“We’re designing a new state of the art plant that’s going to complement the one we built in 2008,” Ontiveros said. “We believe that’s going to allow us to continue this trend of efficiently delivering energy.”

According to Ontiveros, the new plant is being installed in order to provide adequate energy resources to the medical school, but it will also benefit the rest of the University.

“It’s not just only going to serve the medical school,” Ontiveros said. “It is designed to meet the energy needs of the medical school, but efficiency in any form is really good and will complement the campus.”

Designs for the new plant are only about halfway finished, but should be complete by June of 2016, Ontiveros said. The new plant will most likely increase the cost of energy at UT, according to Ontiveros, but he said he did not have an exact prediction for the amount increase.

Ontiveros provided estimations for the current average daily costs for different months throughout the fall semester by selecting a typical day from each month and developing an average based on typical energy usage within a particular month.

“Cooling in September is like half of our electrical costs,” Ontiveros said. “December is a good month...In December and over the Christmas holidays, we’re just trying to keep the buildings from freezing.”

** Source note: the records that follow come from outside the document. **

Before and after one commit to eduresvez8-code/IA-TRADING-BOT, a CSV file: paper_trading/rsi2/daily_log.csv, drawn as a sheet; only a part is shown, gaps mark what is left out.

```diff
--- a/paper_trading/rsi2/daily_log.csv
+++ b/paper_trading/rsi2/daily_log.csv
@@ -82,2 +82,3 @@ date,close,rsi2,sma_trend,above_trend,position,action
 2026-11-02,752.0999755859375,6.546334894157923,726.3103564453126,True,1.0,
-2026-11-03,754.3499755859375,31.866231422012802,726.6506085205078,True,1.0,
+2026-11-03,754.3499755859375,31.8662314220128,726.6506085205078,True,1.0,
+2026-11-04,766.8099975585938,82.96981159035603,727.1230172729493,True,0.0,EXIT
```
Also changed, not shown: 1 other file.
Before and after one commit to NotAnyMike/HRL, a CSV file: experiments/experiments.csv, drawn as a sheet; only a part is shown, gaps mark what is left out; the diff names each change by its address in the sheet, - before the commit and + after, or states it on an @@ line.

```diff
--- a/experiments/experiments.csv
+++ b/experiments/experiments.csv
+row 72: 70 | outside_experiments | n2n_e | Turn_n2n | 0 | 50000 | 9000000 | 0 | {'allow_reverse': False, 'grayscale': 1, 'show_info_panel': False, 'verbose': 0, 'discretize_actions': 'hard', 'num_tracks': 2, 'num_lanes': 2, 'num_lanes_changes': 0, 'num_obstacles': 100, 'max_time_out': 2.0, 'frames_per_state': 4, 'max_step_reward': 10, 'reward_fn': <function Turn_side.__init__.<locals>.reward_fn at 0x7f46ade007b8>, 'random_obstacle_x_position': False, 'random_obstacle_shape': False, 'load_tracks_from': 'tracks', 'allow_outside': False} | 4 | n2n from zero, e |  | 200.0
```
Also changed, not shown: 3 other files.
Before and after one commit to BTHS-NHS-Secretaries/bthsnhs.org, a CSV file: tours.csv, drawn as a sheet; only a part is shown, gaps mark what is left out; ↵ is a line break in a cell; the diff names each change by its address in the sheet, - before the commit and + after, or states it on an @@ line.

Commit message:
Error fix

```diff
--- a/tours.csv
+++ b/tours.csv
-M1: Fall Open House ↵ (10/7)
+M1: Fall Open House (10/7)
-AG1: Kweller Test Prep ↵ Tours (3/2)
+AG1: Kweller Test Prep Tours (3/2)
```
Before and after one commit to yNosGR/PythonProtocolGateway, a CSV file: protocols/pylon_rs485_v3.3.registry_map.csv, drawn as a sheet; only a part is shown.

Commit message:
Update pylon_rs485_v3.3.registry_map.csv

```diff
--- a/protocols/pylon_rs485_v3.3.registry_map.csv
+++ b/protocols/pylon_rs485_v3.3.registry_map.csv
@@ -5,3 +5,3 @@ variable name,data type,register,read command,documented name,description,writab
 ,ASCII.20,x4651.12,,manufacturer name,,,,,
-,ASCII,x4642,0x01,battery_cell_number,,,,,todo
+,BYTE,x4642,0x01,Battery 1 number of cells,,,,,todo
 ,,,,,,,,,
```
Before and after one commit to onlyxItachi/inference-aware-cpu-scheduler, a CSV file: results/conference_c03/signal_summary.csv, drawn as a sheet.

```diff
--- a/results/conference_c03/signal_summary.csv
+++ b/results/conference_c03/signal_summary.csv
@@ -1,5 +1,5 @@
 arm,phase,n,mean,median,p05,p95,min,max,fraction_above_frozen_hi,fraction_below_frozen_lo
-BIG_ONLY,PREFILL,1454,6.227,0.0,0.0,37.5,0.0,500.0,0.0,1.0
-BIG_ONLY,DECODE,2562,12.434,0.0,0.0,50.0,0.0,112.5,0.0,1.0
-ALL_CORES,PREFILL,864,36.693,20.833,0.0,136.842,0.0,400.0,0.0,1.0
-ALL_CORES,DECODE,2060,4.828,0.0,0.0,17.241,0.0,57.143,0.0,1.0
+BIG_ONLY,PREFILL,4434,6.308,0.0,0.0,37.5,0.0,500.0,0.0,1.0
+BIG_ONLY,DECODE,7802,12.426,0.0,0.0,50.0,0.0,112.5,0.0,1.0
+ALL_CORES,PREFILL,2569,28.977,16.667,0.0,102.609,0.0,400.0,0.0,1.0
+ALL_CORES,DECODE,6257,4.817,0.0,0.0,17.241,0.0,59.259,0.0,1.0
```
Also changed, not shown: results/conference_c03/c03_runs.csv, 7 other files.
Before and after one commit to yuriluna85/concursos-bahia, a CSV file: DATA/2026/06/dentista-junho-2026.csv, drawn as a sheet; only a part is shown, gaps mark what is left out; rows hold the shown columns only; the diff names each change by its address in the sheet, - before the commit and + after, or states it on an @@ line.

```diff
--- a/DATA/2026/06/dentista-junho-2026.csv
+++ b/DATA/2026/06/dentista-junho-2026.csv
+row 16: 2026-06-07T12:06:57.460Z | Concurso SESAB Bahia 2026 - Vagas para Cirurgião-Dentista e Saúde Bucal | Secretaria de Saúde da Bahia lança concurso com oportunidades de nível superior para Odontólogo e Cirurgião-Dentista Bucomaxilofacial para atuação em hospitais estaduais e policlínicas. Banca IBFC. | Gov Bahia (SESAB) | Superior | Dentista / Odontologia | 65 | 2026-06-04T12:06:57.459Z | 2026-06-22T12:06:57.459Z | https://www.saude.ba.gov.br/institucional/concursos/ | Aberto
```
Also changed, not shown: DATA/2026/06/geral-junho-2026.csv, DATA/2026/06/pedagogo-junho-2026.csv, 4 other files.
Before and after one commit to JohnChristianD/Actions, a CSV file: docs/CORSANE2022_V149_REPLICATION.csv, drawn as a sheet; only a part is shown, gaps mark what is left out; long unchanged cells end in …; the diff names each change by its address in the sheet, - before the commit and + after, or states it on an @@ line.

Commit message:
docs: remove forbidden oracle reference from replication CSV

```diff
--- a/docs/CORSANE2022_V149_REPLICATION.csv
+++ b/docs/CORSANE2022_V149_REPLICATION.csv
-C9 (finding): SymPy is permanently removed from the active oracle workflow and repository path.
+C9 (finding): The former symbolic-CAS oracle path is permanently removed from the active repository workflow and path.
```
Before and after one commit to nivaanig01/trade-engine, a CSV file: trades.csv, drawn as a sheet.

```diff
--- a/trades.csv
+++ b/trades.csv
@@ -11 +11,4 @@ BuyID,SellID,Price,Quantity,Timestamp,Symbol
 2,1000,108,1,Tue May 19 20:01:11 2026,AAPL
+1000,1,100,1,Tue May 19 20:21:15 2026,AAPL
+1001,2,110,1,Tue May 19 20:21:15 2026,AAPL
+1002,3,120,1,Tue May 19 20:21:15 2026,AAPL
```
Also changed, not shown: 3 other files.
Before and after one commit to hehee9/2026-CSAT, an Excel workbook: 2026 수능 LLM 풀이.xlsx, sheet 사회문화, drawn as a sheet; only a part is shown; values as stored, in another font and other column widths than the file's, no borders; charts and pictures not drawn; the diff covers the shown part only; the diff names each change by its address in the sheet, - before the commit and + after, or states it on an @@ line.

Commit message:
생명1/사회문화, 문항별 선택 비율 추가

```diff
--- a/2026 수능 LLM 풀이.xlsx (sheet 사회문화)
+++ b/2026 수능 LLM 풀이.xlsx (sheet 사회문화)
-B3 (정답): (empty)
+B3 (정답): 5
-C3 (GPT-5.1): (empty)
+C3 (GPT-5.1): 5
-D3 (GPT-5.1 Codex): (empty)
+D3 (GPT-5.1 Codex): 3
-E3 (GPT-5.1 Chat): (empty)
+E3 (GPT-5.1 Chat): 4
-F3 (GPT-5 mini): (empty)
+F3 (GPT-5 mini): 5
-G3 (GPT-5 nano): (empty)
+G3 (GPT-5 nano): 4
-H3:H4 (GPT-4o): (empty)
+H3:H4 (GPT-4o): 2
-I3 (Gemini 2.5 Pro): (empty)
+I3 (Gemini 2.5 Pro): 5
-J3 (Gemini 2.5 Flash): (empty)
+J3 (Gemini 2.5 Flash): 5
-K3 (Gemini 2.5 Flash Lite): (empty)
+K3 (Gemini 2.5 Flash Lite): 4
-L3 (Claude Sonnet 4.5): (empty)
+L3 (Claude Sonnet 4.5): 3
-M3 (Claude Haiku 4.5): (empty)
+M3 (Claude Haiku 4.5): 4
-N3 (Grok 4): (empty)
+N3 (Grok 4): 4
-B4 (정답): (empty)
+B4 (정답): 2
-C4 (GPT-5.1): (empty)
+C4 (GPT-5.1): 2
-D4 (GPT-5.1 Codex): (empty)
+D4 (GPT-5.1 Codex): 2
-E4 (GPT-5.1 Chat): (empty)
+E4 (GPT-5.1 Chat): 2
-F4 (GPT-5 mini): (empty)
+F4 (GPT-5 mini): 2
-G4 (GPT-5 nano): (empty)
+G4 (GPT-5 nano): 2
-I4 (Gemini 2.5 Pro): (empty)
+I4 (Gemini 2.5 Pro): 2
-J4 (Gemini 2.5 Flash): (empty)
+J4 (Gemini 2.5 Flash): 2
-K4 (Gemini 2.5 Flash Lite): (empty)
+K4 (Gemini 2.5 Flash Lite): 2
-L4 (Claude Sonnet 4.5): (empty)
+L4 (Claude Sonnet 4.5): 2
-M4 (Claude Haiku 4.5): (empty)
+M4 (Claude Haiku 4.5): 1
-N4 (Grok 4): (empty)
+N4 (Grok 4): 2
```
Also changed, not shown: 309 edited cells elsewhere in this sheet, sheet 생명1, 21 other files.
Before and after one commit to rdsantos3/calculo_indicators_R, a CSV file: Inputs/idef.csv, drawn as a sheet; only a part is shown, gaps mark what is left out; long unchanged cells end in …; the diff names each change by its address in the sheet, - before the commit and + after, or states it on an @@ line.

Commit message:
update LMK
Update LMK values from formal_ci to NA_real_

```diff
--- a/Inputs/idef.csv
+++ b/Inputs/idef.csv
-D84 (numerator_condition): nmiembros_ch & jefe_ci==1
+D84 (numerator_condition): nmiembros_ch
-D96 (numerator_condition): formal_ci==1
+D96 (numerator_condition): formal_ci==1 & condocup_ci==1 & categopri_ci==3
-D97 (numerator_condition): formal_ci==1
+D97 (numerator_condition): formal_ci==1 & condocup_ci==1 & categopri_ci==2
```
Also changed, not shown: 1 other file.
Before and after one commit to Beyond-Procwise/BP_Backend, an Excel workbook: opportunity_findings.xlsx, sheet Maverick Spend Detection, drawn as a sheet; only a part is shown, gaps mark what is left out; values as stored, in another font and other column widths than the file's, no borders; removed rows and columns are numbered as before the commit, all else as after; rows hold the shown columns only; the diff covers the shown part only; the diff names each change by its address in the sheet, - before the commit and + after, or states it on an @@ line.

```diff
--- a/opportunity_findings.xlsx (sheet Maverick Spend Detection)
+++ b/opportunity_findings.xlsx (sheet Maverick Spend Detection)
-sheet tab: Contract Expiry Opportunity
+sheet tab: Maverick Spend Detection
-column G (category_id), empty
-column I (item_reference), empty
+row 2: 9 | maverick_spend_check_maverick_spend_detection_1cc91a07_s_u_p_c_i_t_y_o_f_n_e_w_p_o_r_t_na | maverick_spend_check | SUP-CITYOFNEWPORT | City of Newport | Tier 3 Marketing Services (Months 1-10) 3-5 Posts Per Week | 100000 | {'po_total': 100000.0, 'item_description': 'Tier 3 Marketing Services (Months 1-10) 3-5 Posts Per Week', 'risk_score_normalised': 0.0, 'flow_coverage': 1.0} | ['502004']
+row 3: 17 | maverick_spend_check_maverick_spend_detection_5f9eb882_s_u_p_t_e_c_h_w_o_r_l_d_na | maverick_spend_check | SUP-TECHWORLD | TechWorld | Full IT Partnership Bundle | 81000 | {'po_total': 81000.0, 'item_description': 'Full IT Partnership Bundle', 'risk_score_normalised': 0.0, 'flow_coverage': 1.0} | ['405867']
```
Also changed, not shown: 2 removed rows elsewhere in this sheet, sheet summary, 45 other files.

According to Ontiveros’ calculations, the University spends approximately $165,531 on an average September day compared to roughly $121,288 over the entirety of winter break.

Collaborative efforts between UT and Austin Water showed that purple is the new green at a celebration ceremony Wednesday to mark the completion of a project aimed to save water, cut costs and increase system efficiency.

A new system of purple pipes, colored to distinguish the system from potable water, was installed to link the University’s chilling stations with Austin Water’s reclaimed water system, allowing campus buildings to use filtered wastewater instead of potable water for cooling systems.

Mayor Lee Leffingwell and other officials turned a ceremonial valve to initiate the system. Director of Austin Water Greg Meszaros said the system is the product of a 30-year master plan.

Since the first initiative to reclaim water for irrigation in 1974, according to Austin Water, conservation efforts have led to a total of about 1.5 billion gallons of water saved annually throughout the city.

“It’s a dedication of years of planning,” Meszaros said. “Even several retired workers are here today. It’s just one project of many to come.”

Instead of discharging into the Colorado River, some water from wastewater treatment plants will now be directed to UT for uses other than drinking water, such as cooling campus buildings.

The city invested $16 million to transport the pipes to the University, according to Juan Ontiveros, the executive director for utilities and energy management. According to a press release from the Utilities and Energy Management Department, the new system will save 70 million gallons of potable water each year. In 2012, the University recovered between 50 and 60 million gallons of water to cooling towers. Between 2008 and 2011, annual recovered water ranged from 30 to 40 million gallons.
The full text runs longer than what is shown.